With the closing of a “lifeline” grocery store for many South Frankfort residents imminent, the city commission Monday broached providing options to help support a replacement if one chose to move to the community.
Commissioners, at the end of their regular meeting, discussed the closing of Bryant’s Pic-Pac. Feeding the residents of South Frankfort and downtown since its construction in 1953, the store will soon close its doors for good, owner Danny Bryant announced this week.
Commissioners discussed the possibiity of the city working with a developer to establish a replacement grocery store in the neighborhood.
Commissioner Eric Whisman opened the discussion, describing the store as a “lifeline for our downtown community” because many low-income, fixed-income, elderly or disabled people live within walking distance.
“A lot of people depend on it to get sustenance, and it’s as important to some people within walking distance as utilities — water and sewer and otherwise,” Whisman said. “I’d like to ask the commission that we start reviewing and looking for some alternatives to support a local grocery … so our elderly and others can get their groceries and what they need. I think there is likely an opportunity here we’ll see a grocery store survive in this location.”
The city does offer a public trolley as transportation for residents who lack transportation to the larger chain grocery stores outside of downtown. But round trips can usually take a significant time commitment, according to residents in the area.

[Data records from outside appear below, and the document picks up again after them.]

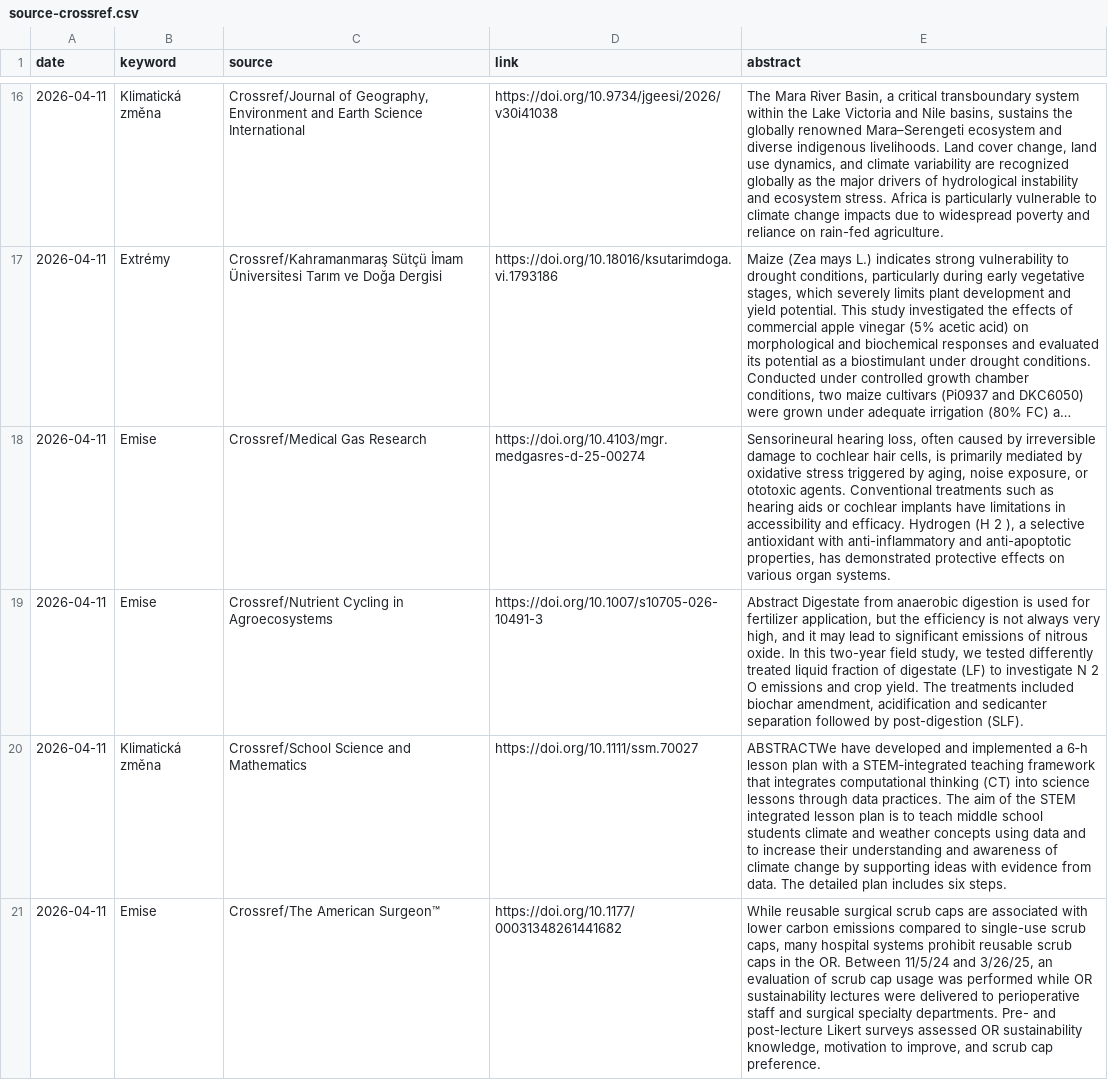
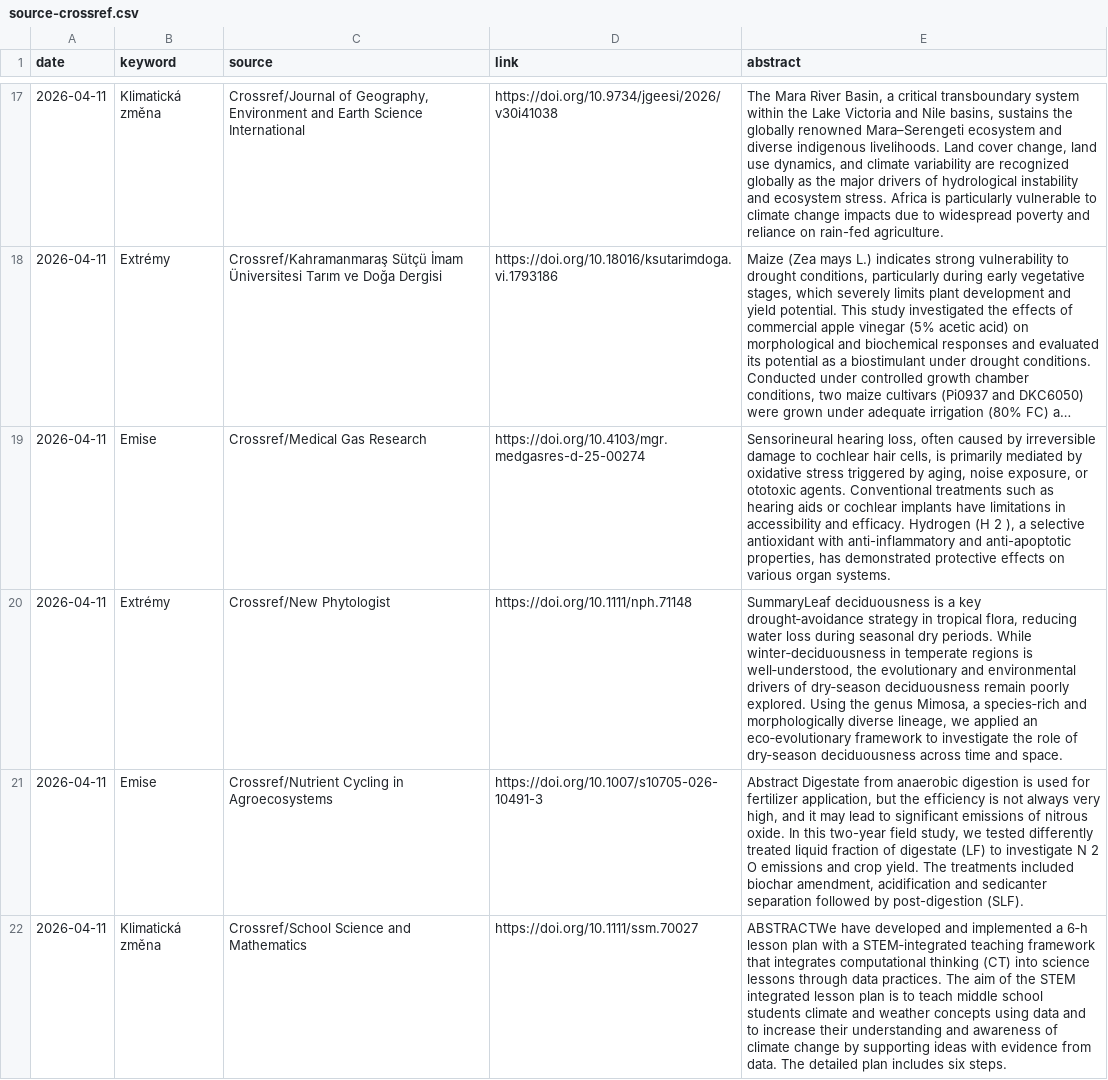
Before and after one commit to RadimTol/Source, a CSV file: source-crossref.csv, drawn as a sheet; only a part is shown, gaps mark what is left out; the shorter side is filled out with more unchanged rows; long unchanged cells end in …; the diff covers the shown part only; the diff names each change by its address in the sheet, - before the commit and + after, or states it on an @@ line.

```diff
--- a/source-crossref.csv
+++ b/source-crossref.csv
+row 20: 2026-04-11 | Extrémy | Crossref/New Phytologist | https://doi.org/10.1111/nph.71148 | SummaryLeaf deciduousness is a key drought‐avoidance strategy in tropical flora, reducing water loss during seasonal dry periods. While winter‐deciduousness in temperate regions is well‐understood, the evolutionary and environmental drivers of dry‐season deciduousness remain poorly explored. Using the genus Mimosa, a species‐rich and morphologically diverse lineage, we applied an eco‐evolutionary framework to investigate the role of dry‐season deciduousness across time and space.
```
Also changed, not shown: 2 added rows, 1 moved row and 19 edited cells elsewhere in this file, source.csv, 1 other file.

Only Commissioner Scott Tippett expressed approval of the idea to explore options for a replacement. He agreed with Whisman’s description of how critical the store is to the community and called on the economic professionals who work in Frankfort’s semigovernmental agencies to recruit replacements, who could then receive institutional knowledge from Bryant.
“We need to look at all options to keep that service in South Frankfort,” Tippett said.
Commissioner John Sower highlighted that there are currently no opportunity zones in the Second Street area that would incentivize a developer with tax breaks. However, Whisman said there are historic preservation grants that could help with up to 40% of renovation costs.
The area is also the focus of $8 million from a federal TIGER Grant. It aims to make the corridor from West Second Street to East Main Street safer for pedestrians and cyclists while beautifying the area to make it more attractive to investors.
Whisman said he would meet with Bryant later in the week to explore options of him possibly contributing institutional knowledge to a successor.
“Maybe he can pass on the needs of the community, and we can target that,” Whisman said.